Getting nominated for an ASME is directly proportional to getting the opportunity to write long form journalism at a magazine. If women are never considered as potential employees and protégées, they’ll never get those opportunities. Maybe we shouldn’t be asking why no one will read what women will write. Maybe we should be asking why they don’t get the assignments that would showcase their talents as writers, not just women writers.

They’re out there if only editors would bother to find them.

Before there was email…

Robert Clive sells the Indians some mortgage backed securities

Atrios had a post yesterday about an article in The Atlantic about the lying bastards mortgage executives at Bear Stearns.  As early as 2005, they knew that the mortgage backed securities they were selling were worthless, going so far as to call one of them “a sack of shit” in an email.

Surely, SURELY, this kind of careless, ruthless, greedy, fraudulent behavior is not unique to the 20th century.  But it’s hard to find a smoking email that demonstrates the crass opportunism and outright theft, resulting in a bonanza for the money makers and shit sandwiches for the little guy.

Oddly enough, at least one such piece of correspondence does exist.  Brooke brought it to my attention because the archaic language and formalities were driving her to distraction and she asked me to help her figure out what it meant.  Such innocence.  Even teenagers don’t know graft, corruption, bigotry and exploitation when they read it.
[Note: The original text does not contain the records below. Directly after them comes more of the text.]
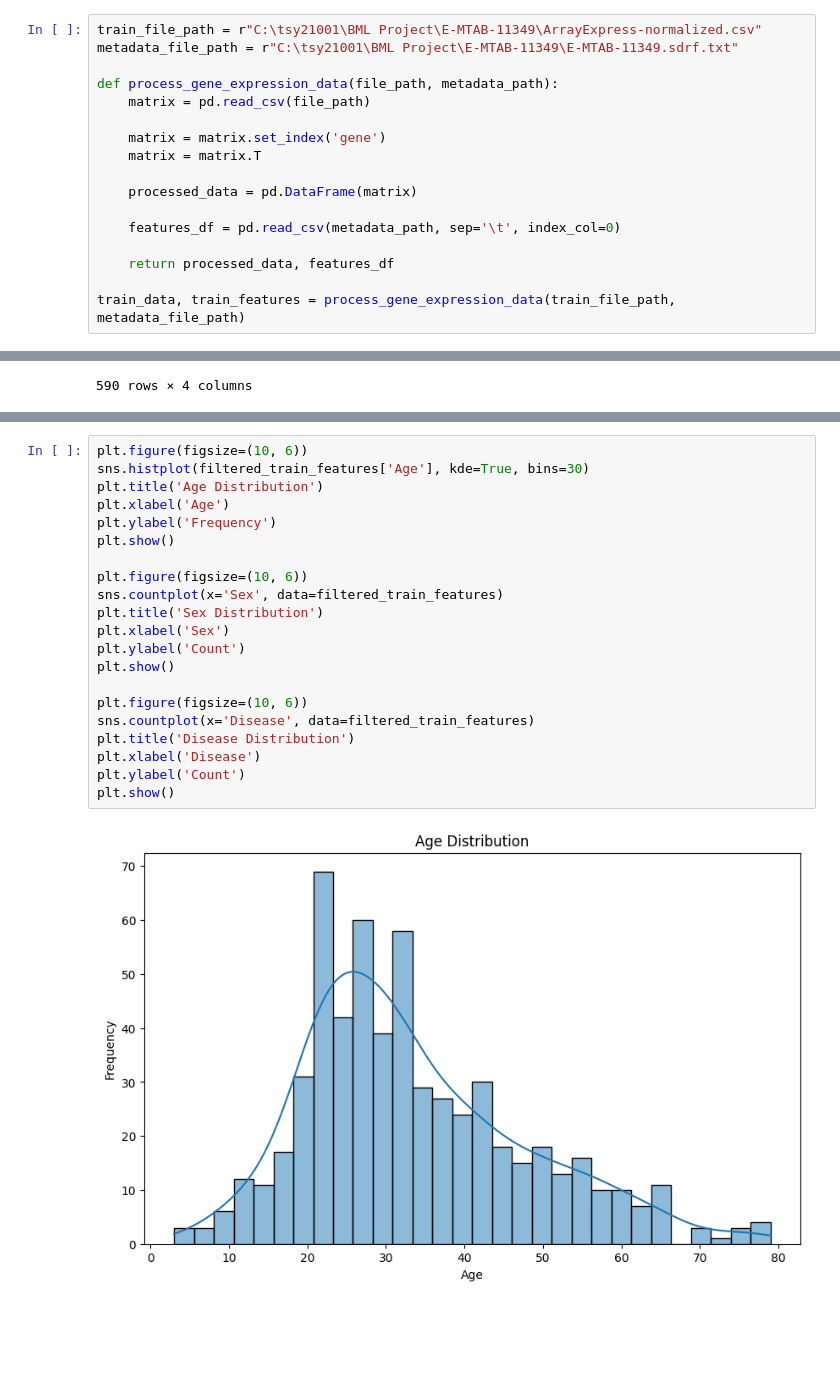
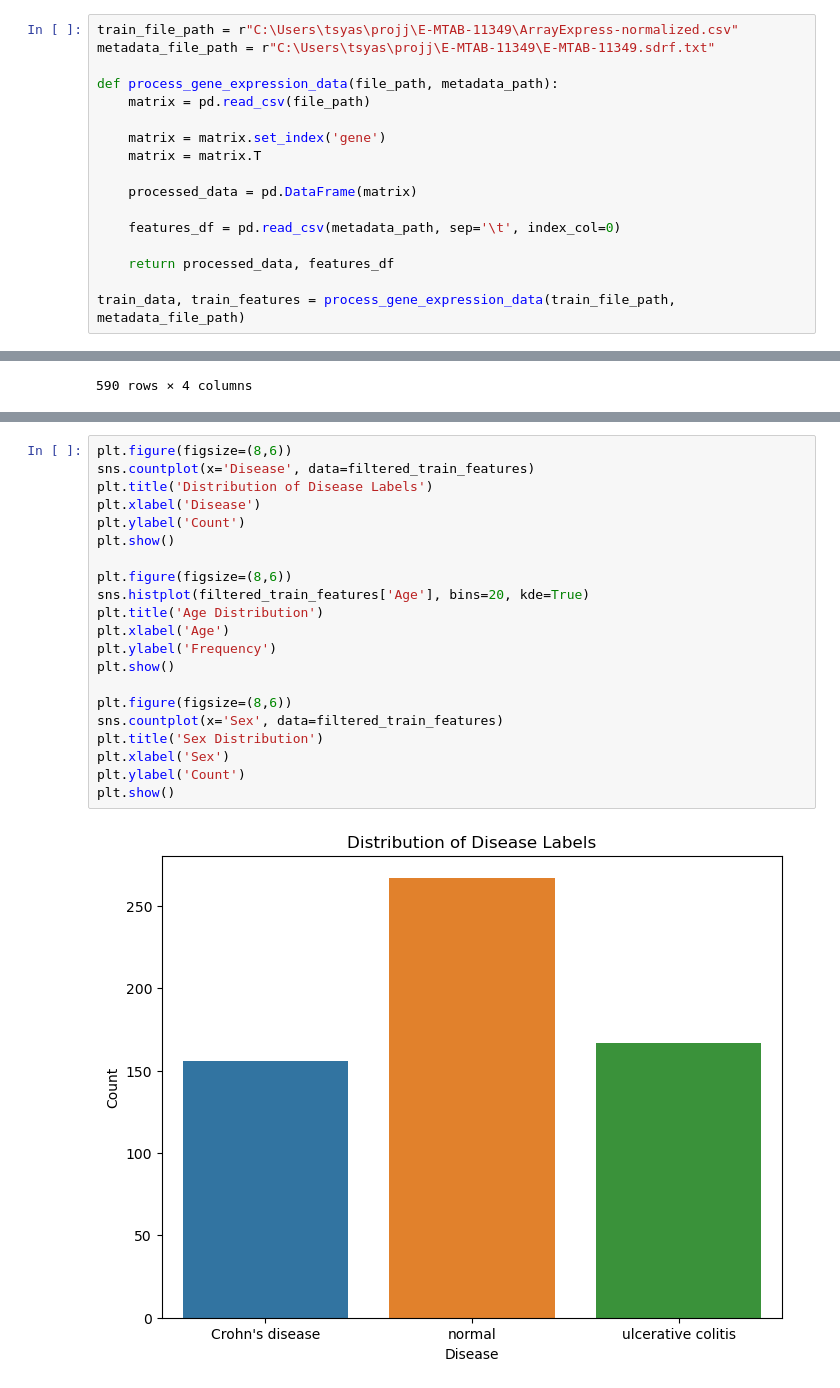
Before and after one commit to tsyasenpoor/BML-project, a Jupyter notebook: BML-proj1.ipynb, the cells around one changed output, grey strips where cells are left out. Drawn from its saved outputs; the diff is of its cells as text; blank space fills up the shorter version.

```diff
--- a/BML-proj1.ipynb
+++ b/BML-proj1.ipynb
@@ -12,8 +9,8 @@ from sklearn.ensemble import RandomForestRegressor, RandomForestClassifier
 import matplotlib.pyplot as plt
 import seaborn as sns
 # %%
-train_file_path = r"C:\tsy21001\BML Project\E-MTAB-11349\ArrayExpress-normalized.csv"
-metadata_file_path = r"C:\tsy21001\BML Project\E-MTAB-11349\E-MTAB-11349.sdrf.txt"
+train_file_path = r"C:\Users\tsyas\projj\E-MTAB-11349\ArrayExpress-normalized.csv"
+metadata_file_path = r"C:\Users\tsyas\projj\E-MTAB-11349\E-MTAB-11349.sdrf.txt"
 
 def process_gene_expression_data(file_path, metadata_path):
     matrix = pd.read_csv(file_path)
@@ -81,23 +104,23 @@ filtered_train_features
 # %%
-plt.figure(figsize=(10, 6))
-sns.histplot(filtered_train_features['Age'], kde=True, bins=30)
+plt.figure(figsize=(8,6))
+sns.countplot(x='Disease', data=filtered_train_features)
+plt.title('Distribution of Disease Labels')
+plt.xlabel('Disease')
+plt.ylabel('Count')
+plt.show()
+
+plt.figure(figsize=(8,6))
+sns.histplot(filtered_train_features['Age'], bins=20, kde=True)
 plt.title('Age Distribution')
 plt.xlabel('Age')
 plt.ylabel('Frequency')
 plt.show()
 
-plt.figure(figsize=(10, 6))
+plt.figure(figsize=(8,6))
 sns.countplot(x='Sex', data=filtered_train_features)
 plt.title('Sex Distribution')
 plt.xlabel('Sex')
 plt.ylabel('Count')
 plt.show()
-
-plt.figure(figsize=(10, 6))
-sns.countplot(x='Disease', data=filtered_train_features)
-plt.title('Disease Distribution')
-plt.xlabel('Disease')
-plt.ylabel('Count')
-plt.show()
 # %% [output]
-[figure, old version]
+[figure, new version]
```
Also changed, not shown: parts of 24 cells of this notebook.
The document in question was a letter from Robert Clive (1725-1774), representative of the British East India Company.  to William Pitt, Representative of the British government.  Clive was a military guy in service to the Company who had just whupped the ass of one of the last Moghul emperors of India at the Battle of Plassey (my high school history is sketchy.  I missed this in the three high schools I went to.  Go figure.  The long and the short of it is that the Moghul emperors had gotten soft and let their viziers run things.  Although the Brits were ridiculously outnumbered, they made some local allies and overthrew the emperor.  Then, Clive started kicking the tires on the country he just won, after being confined for a century in a little corner.  He was writing to Pitt about a business opportunity.  You can go read it yourself but I will attempt to translate it into modern Wall Street financier email speak:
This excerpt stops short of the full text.